### What you need to do
Reproduce the data in its entirety, exactly as supplied.

### Records from a data collection

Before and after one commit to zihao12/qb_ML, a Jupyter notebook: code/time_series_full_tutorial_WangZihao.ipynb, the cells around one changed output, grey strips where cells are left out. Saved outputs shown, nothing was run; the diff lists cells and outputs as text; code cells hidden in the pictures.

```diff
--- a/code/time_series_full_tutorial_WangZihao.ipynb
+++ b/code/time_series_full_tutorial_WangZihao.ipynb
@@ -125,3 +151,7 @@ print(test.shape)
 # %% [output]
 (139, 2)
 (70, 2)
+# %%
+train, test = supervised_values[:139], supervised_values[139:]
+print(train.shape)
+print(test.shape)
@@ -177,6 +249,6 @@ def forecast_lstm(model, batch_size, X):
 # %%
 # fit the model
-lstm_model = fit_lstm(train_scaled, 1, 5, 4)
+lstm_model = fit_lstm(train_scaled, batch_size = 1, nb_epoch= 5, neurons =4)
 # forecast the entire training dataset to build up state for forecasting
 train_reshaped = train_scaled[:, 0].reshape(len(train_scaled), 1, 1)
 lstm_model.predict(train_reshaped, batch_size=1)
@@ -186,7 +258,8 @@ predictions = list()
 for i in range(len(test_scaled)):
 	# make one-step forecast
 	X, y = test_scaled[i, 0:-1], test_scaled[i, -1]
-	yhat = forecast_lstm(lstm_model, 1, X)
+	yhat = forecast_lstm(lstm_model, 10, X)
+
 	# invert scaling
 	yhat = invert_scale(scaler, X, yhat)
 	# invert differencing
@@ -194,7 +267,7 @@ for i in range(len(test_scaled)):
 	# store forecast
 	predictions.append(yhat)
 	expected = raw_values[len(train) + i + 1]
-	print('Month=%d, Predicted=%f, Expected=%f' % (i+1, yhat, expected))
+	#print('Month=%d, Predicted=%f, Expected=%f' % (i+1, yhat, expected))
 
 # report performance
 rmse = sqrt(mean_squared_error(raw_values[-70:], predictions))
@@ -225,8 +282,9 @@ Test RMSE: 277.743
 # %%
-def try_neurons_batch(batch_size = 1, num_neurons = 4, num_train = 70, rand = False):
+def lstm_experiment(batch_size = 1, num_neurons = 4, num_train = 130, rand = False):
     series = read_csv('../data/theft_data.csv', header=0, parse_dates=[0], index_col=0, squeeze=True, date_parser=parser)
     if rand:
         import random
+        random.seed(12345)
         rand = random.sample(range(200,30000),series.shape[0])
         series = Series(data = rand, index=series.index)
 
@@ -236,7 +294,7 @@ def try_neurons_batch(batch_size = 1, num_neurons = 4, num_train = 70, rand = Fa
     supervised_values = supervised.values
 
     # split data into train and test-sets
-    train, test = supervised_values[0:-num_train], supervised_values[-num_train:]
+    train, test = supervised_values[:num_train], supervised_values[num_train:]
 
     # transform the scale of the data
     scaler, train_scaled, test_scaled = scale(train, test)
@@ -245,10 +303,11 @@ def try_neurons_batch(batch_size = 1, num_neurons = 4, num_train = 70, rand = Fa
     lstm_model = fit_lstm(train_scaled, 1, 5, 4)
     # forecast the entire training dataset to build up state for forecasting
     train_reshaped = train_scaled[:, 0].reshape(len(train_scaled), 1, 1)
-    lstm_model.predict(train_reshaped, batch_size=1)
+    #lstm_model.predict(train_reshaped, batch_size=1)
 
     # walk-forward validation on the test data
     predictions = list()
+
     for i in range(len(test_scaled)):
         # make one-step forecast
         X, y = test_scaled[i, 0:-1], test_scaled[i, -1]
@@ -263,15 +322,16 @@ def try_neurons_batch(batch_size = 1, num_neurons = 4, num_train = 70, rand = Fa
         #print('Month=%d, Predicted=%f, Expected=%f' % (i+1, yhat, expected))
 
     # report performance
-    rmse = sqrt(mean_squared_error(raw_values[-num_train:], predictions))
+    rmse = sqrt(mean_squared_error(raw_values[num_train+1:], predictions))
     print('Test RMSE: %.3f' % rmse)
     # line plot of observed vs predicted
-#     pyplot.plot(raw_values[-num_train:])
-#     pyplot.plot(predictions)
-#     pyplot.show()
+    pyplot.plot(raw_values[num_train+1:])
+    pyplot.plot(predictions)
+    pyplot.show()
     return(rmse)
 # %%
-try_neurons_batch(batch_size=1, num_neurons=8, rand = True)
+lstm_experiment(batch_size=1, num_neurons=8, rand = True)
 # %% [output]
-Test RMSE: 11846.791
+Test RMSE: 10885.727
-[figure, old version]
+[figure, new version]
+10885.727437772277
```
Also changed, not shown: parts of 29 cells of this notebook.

### Result of the task
Before and after one commit to zihao12/qb_ML, a Jupyter notebook: code/time_series_full_tutorial_WangZihao.ipynb, the cells around one changed output, grey strips where cells are left out. Saved outputs shown, nothing was run; the diff lists cells and outputs as text; code cells hidden in the pictures.

```diff
--- a/code/time_series_full_tutorial_WangZihao.ipynb
+++ b/code/time_series_full_tutorial_WangZihao.ipynb
@@ -125,3 +151,7 @@ print(test.shape)
 # %% [output]
 (139, 2)
 (70, 2)
+# %%
+train, test = supervised_values[:139], supervised_values[139:]
+print(train.shape)
+print(test.shape)
@@ -177,6 +249,6 @@ def forecast_lstm(model, batch_size, X):
 # %%
 # fit the model
-lstm_model = fit_lstm(train_scaled, 1, 5, 4)
+lstm_model = fit_lstm(train_scaled, batch_size = 1, nb_epoch= 5, neurons =4)
 # forecast the entire training dataset to build up state for forecasting
 train_reshaped = train_scaled[:, 0].reshape(len(train_scaled), 1, 1)
 lstm_model.predict(train_reshaped, batch_size=1)
@@ -186,7 +258,8 @@ predictions = list()
 for i in range(len(test_scaled)):
 	# make one-step forecast
 	X, y = test_scaled[i, 0:-1], test_scaled[i, -1]
-	yhat = forecast_lstm(lstm_model, 1, X)
+	yhat = forecast_lstm(lstm_model, 10, X)
+
 	# invert scaling
 	yhat = invert_scale(scaler, X, yhat)
 	# invert differencing
@@ -194,7 +267,7 @@ for i in range(len(test_scaled)):
 	# store forecast
 	predictions.append(yhat)
 	expected = raw_values[len(train) + i + 1]
-	print('Month=%d, Predicted=%f, Expected=%f' % (i+1, yhat, expected))
+	#print('Month=%d, Predicted=%f, Expected=%f' % (i+1, yhat, expected))
 
 # report performance
 rmse = sqrt(mean_squared_error(raw_values[-70:], predictions))
@@ -225,8 +282,9 @@ Test RMSE: 277.743
 # %%
-def try_neurons_batch(batch_size = 1, num_neurons = 4, num_train = 70, rand = False):
+def lstm_experiment(batch_size = 1, num_neurons = 4, num_train = 130, rand = False):
     series = read_csv('../data/theft_data.csv', header=0, parse_dates=[0], index_col=0, squeeze=True, date_parser=parser)
     if rand:
         import random
+        random.seed(12345)
         rand = random.sample(range(200,30000),series.shape[0])
         series = Series(data = rand, index=series.index)
 
@@ -236,7 +294,7 @@ def try_neurons_batch(batch_size = 1, num_neurons = 4, num_train = 70, rand = Fa
     supervised_values = supervised.values
 
     # split data into train and test-sets
-    train, test = supervised_values[0:-num_train], supervised_values[-num_train:]
+    train, test = supervised_values[:num_train], supervised_values[num_train:]
 
     # transform the scale of the data
     scaler, train_scaled, test_scaled = scale(train, test)
@@ -245,10 +303,11 @@ def try_neurons_batch(batch_size = 1, num_neurons = 4, num_train = 70, rand = Fa
     lstm_model = fit_lstm(train_scaled, 1, 5, 4)
     # forecast the entire training dataset to build up state for forecasting
     train_reshaped = train_scaled[:, 0].reshape(len(train_scaled), 1, 1)
-    lstm_model.predict(train_reshaped, batch_size=1)
+    #lstm_model.predict(train_reshaped, batch_size=1)
 
     # walk-forward validation on the test data
     predictions = list()
+
     for i in range(len(test_scaled)):
         # make one-step forecast
         X, y = test_scaled[i, 0:-1], test_scaled[i, -1]
@@ -263,15 +322,16 @@ def try_neurons_batch(batch_size = 1, num_neurons = 4, num_train = 70, rand = Fa
         #print('Month=%d, Predicted=%f, Expected=%f' % (i+1, yhat, expected))
 
     # report performance
-    rmse = sqrt(mean_squared_error(raw_values[-num_train:], predictions))
+    rmse = sqrt(mean_squared_error(raw_values[num_train+1:], predictions))
     print('Test RMSE: %.3f' % rmse)
     # line plot of observed vs predicted
-#     pyplot.plot(raw_values[-num_train:])
-#     pyplot.plot(predictions)
-#     pyplot.show()
+    pyplot.plot(raw_values[num_train+1:])
+    pyplot.plot(predictions)
+    pyplot.show()
     return(rmse)
 # %%
-try_neurons_batch(batch_size=1, num_neurons=8, rand = True)
+lstm_experiment(batch_size=1, num_neurons=8, rand = True)
 # %% [output]
-Test RMSE: 11846.791
+Test RMSE: 10885.727
-[figure, old version]
+[figure, new version]
+10885.727437772277
```
Also changed, not shown: parts of 29 cells of this notebook.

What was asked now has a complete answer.